Of course, this same dynamic exists in the United Kingdom, the United States, Australia and other destination countries where concerns about migration are being weaponized by politicians who recognize political opportunity when they see it. In a year when Europeans will choose a new EU Parliament, the Americans a new president, and scores of other countries new leaders, migration seems to be on the ballot as much as democracy itself.
How should migrants, refugees, and asylum seekers be treated? How to balance political forces and legal commitments. Can the obvious competition to harden borders, be reversed? And from where will the leadership come for better policy?
Sergio Carrera, a migration expert at the Centre for European Policy Studies in Brussels, thinks that much of what passes for European migration policy is deeply flawed not only because it violates basic European values, but also because it is ineffective.
What do you think: should Europe welcome more migrants and refugees?
ABOUT OUR GUEST
Sergio Carrera is Senior Research Fellow and Head of the Justice and Home Affairs unit at CEPS. Sergio is also Visiting Fellow at the Migration Policy Centre (MPC) in the European University Institute (EUI) in Florence (Italy), Visiting Professor at the Paris School of International Affairs (PSIA) at Sciences Po (France), and Honorary Professor at the School of Law in Queen Mary University of London (UK).
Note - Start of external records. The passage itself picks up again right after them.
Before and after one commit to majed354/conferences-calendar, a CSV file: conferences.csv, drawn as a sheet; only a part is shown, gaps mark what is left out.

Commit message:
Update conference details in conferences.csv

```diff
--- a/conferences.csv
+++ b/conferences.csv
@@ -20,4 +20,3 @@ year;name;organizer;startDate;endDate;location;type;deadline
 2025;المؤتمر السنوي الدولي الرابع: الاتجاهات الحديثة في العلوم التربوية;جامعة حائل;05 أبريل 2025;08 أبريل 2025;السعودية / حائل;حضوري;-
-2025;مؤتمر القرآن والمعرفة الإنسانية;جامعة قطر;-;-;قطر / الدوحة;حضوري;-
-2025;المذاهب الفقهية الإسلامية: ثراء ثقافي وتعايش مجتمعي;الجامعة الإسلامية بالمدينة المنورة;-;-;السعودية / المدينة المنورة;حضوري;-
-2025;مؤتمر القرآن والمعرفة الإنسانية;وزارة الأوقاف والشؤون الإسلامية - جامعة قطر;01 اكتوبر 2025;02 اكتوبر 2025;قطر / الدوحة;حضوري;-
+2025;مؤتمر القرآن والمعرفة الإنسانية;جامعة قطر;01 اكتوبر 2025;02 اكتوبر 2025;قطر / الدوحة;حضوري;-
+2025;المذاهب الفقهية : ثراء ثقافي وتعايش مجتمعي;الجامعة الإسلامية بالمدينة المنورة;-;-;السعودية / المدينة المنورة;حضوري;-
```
His main research interests are on EU justice and home affairs (JHA) law and Area of Freedom, Security and Justice policy, with particular focus on migration, asylum, citizenship and Schengen policies. His areas of expertise also cover EU criminal justice law and police cooperation, and their impact on data protection/privacy and the rights of the defence.